Instructions for the task:
Match the word "project". Return each line of the data below where it appears.

-----

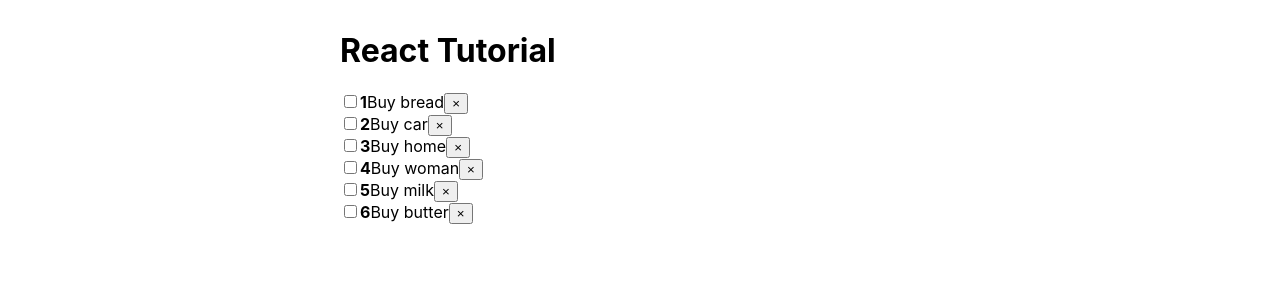
Repository: GregorPiev/rorganizer
Page: /
An editor plug-in stored every save of this project. The page is shown before and after the next save, followed by the edit.
The browser window is 1280 px wide. The pictures show the whole page.
The project was rebuilt for these pictures with package versions that can differ from the ones it lists, and the page was loaded fresh each time.

Above is the page before, as saved 2020-08-18 14:03:57.

After the next save:
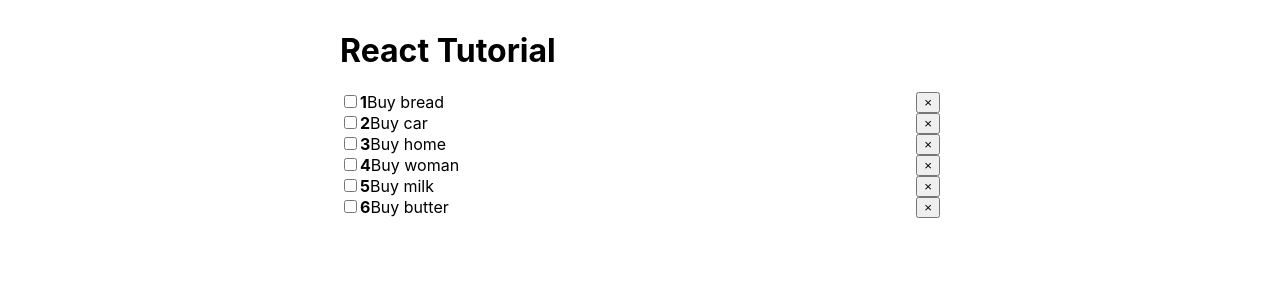
Saved 58 s later.
--- a/src/Todo/TodoItem/TodoItem.js
+++ b/src/Todo/TodoItem/TodoItem.js
@@ -1,6 +1,6 @@
 import React from 'react';
 import PropTypes from 'prop-types';
-import './TodoItem';
+import './TodoItem.css';
 
 function TodoItem({ todo, index }) {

-----

Problem solution:
An editor plug-in stored every save of this project. The page is shown before and after the next save, followed by the edit.
The project was rebuilt for these pictures with package versions that can differ from the ones it lists, and the page was loaded fresh each time.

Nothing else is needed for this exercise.